  The Allison Joy McKnight Memorial Scholarship is a $1,000 cash scholarship that will be awarded to a Blazer senior each year “as long as we can continue to come up with the funds,” according to Hundley. Last year’s graduating class of students were the last students to have actually attended Blazer High School while Mrs. McKnight was still teaching. “They raised a lot of money last year so the scholarship was never in question this year,” Hundley proudly stated of the students.

   Usually, the students in Hundley’s Honor Society club work as volunteers for the PiDay 5K Race. This year, with the race being virtual, Hundley is working by herself because “most students aren’t going to school.” The majority of Hundley’s high school students are attending school virtually instead of physically coming into the building.

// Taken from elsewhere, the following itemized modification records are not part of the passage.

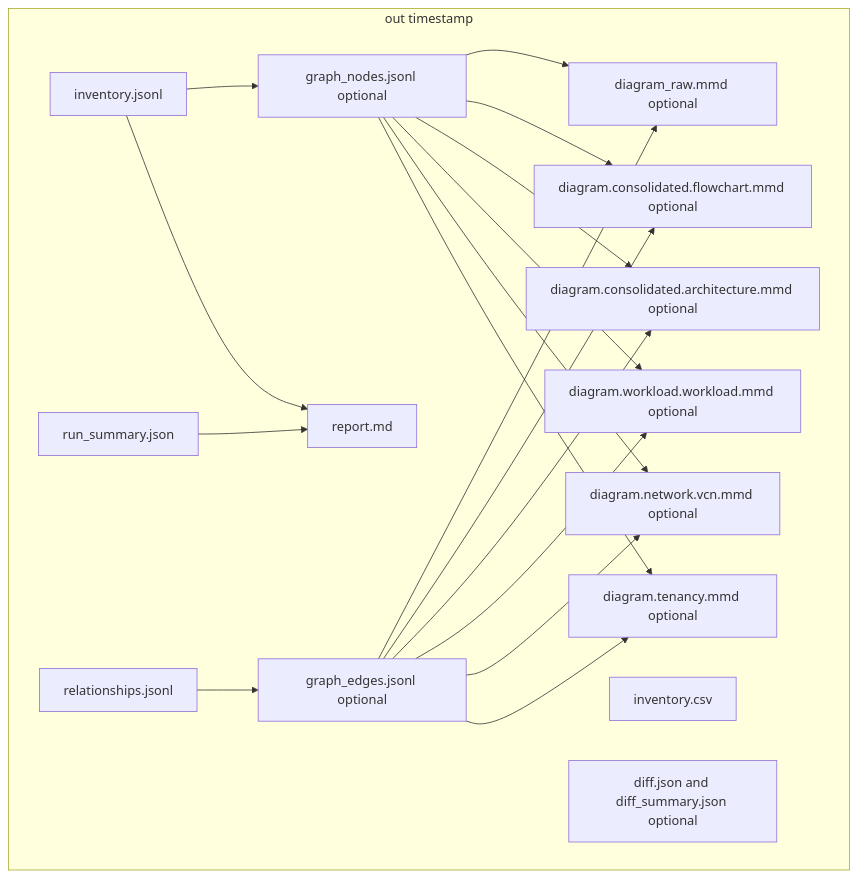
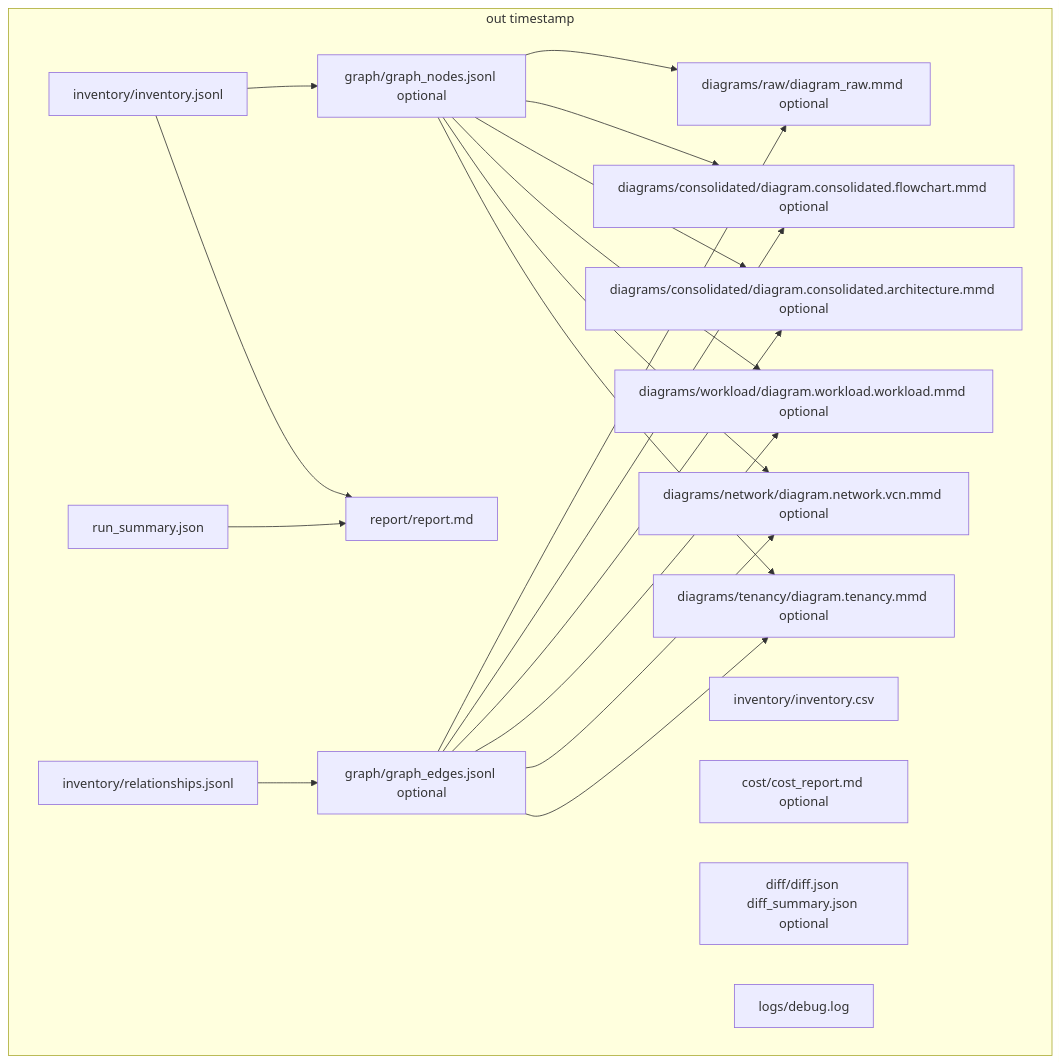
The second of 2 diagrams in inventory/README.md (javierchan/oci), drawn with Mermaid before and after one commit. The commit also changed other lines of this file and 19 other files, not shown here.

````diff
--- a/inventory/README.md
+++ b/inventory/README.md
@@ -366,35 +366,37 @@
 ```mermaid
 flowchart TB
 subgraph out_ts[out timestamp]
-    inv[inventory.jsonl]
-    csv[inventory.csv]
-    rel[relationships.jsonl]
-    nodes[graph_nodes.jsonl optional]
-    edges[graph_edges.jsonl optional]
-    raw[diagram_raw.mmd optional]
-    ten[diagram.tenancy.mmd optional]
-    net[diagram.network.vcn.mmd optional]
-    wl[diagram.workload.workload.mmd optional]
-    cons[diagram.consolidated.architecture.mmd optional]
-    cons_fc[diagram.consolidated.flowchart.mmd optional]
-    rpt[report.md]
+    inv[inventory/inventory.jsonl]
+    csv[inventory/inventory.csv]
+    rel[inventory/relationships.jsonl]
+    nodes[graph/graph_nodes.jsonl optional]
+    edges[graph/graph_edges.jsonl optional]
+    raw[diagrams/raw/diagram_raw.mmd optional]
+    ten[diagrams/tenancy/diagram.tenancy.mmd optional]
+    net[diagrams/network/diagram.network.vcn.mmd optional]
+    wl[diagrams/workload/diagram.workload.workload.mmd optional]
+    cons[diagrams/consolidated/diagram.consolidated.architecture.mmd optional]
+    cons_fc[diagrams/consolidated/diagram.consolidated.flowchart.mmd optional]
+    rpt[report/report.md]
     sum[run_summary.json]
-    diff[diff.json and diff_summary.json optional]
+    cost[cost/cost_report.md optional]
+    diff[diff/diff.json diff_summary.json optional]
+    log[logs/debug.log]
   end
   inv --> rpt
   sum --> rpt
   inv --> nodes
   rel --> edges
   nodes --> ten
   edges --> ten
   nodes --> net
   edges --> net
   nodes --> wl
   edges --> wl
   nodes --> cons
   edges --> cons
   nodes --> cons_fc
   edges --> cons_fc
   nodes --> raw
   edges --> raw
 ```
````
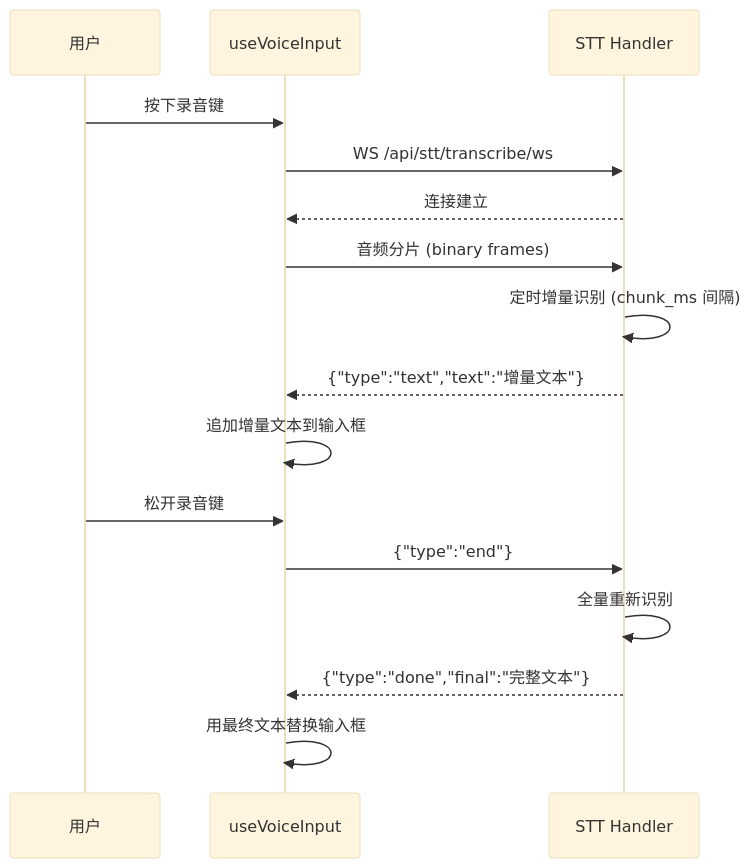
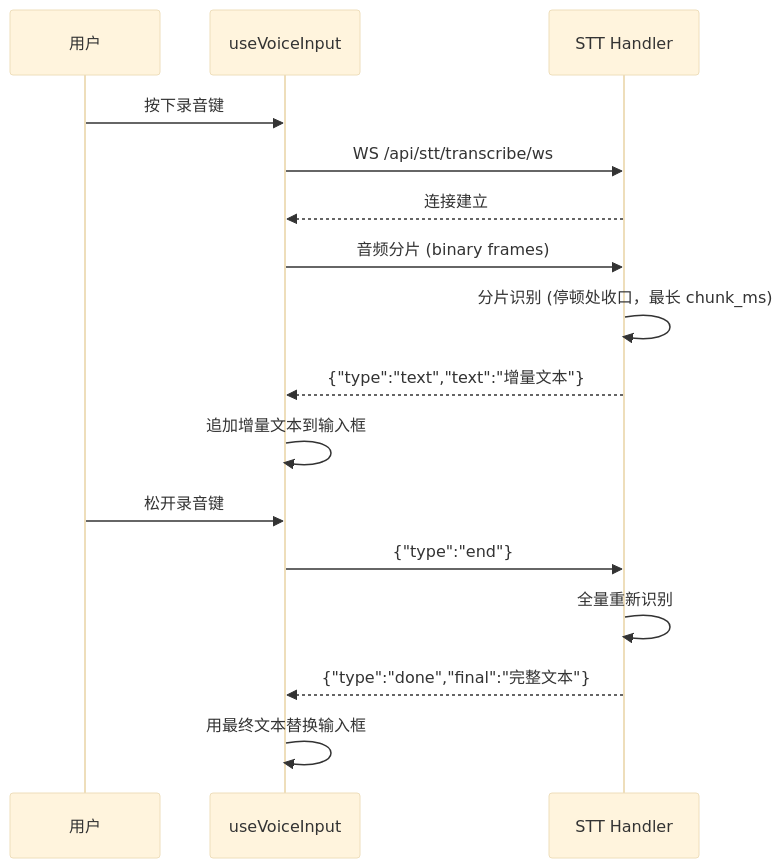
Before and after one commit to clawbench-dev/clawbench: the second of 2 diagrams in docs/spec/features/stt.md, drawn with Mermaid (base theme). The commit also changed other lines of this file and 4 other files, not shown here.

````diff
--- a/docs/spec/features/stt.md
+++ b/docs/spec/features/stt.md
@@ -28,19 +28,19 @@
 ```mermaid
 sequenceDiagram
     participant 用户
     participant 前端 as useVoiceInput
     participant 后端 as STT Handler
 
     用户->>前端: 按下录音键
     前端->>后端: WS /api/stt/transcribe/ws
     后端-->>前端: 连接建立
     前端->>后端: 音频分片 (binary frames)
-    后端->>后端: 定时增量识别 (chunk_ms 间隔)
+    后端->>后端: 分片识别 (停顿处收口，最长 chunk_ms)
     后端-->>前端: {"type":"text","text":"增量文本"}
     前端->>前端: 追加增量文本到输入框
     用户->>前端: 松开录音键
     前端->>后端: {"type":"end"}
     后端->>后端: 全量重新识别
     后端-->>前端: {"type":"done","final":"完整文本"}
     前端->>前端: 用最终文本替换输入框
 ```
````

   The plus side of doing a virtual race is that “I haven’t needed as much money to put on the race,” says Hundley. She didn’t have to seek out donations for door prizes and ask for a lot of sponsorships. She says that she did seek out some sponsor money to cover the shipping costs for racers to receive their T-shirts and medals but Hundley says that “I promised her family that I would keep this going no matter what, even if it’s virtual, even if we only have 20 people sign up, so we’re really just trying to hold tradition and make sure it happens each year.”

   The scholarship application is open to any Blazer senior that is going to be attending an accredited college or university beginning the fall after graduation. Their unweighted GPA has to be at least 3.5 and they have to be entering into a STEM program in college. Common STEM programs for this area tend to fall into the medical and engineering fields but there are also some students seeking degrees in math or in the field of technology.

   The Pi Day 5K Race usually attracts between 40 and 60 runners. This year, no one has signed up yet to run in the virtual race Hundley is hoping that will change because there are always “runners” who don’t actually participate in the race. They “register for the race just because they want their money to go to a good cause” and show up the day of the race to pick up their swag bag. Many have even stayed to cheer on the other runners.

   Racers have two options to sign up. They can go onto to register or they can sign up on the scholarship website at The cost of the race is $25 and includes the finisher medal and T-shirt that will be mailed to the address of each participant. Runners can run and log their time any time beginning in the early morning on Friday, March 12, and ending late in the day on Pi Day, Sunday, March 14.